### WHAT THE EXERCISE ASKS
Keep only the lines that hold the string "notebook", filtering out the rest of the entries below.

(Itemized modification records)

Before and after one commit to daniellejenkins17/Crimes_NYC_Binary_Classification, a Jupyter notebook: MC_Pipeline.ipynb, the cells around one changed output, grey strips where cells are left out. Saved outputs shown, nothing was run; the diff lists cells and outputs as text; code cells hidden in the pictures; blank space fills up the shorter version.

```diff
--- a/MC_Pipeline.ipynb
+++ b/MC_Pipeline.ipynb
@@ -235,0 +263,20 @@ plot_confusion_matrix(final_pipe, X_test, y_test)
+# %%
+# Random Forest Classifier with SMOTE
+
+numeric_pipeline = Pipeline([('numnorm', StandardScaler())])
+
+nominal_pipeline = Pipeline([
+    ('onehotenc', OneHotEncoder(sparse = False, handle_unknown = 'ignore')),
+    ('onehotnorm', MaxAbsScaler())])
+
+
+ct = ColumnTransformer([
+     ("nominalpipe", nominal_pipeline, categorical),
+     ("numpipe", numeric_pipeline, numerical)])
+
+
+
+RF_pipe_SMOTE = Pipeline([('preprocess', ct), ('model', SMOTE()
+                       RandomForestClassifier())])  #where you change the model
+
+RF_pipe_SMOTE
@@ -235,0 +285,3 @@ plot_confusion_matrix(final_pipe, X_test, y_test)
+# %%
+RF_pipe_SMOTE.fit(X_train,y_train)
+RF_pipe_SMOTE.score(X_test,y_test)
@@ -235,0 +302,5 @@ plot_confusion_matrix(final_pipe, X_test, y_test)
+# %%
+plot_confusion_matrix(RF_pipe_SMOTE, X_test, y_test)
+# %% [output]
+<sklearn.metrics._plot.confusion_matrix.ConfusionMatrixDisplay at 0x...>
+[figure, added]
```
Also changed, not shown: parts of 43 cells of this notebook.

### ANSWER TO THE EXERCISE
Before and after one commit to daniellejenkins17/Crimes_NYC_Binary_Classification, a Jupyter notebook: MC_Pipeline.ipynb, the cells around one changed output, grey strips where cells are left out. Saved outputs shown, nothing was run; the diff lists cells and outputs as text; code cells hidden in the pictures; blank space fills up the shorter version.
Also changed, not shown: parts of 43 cells of this notebook.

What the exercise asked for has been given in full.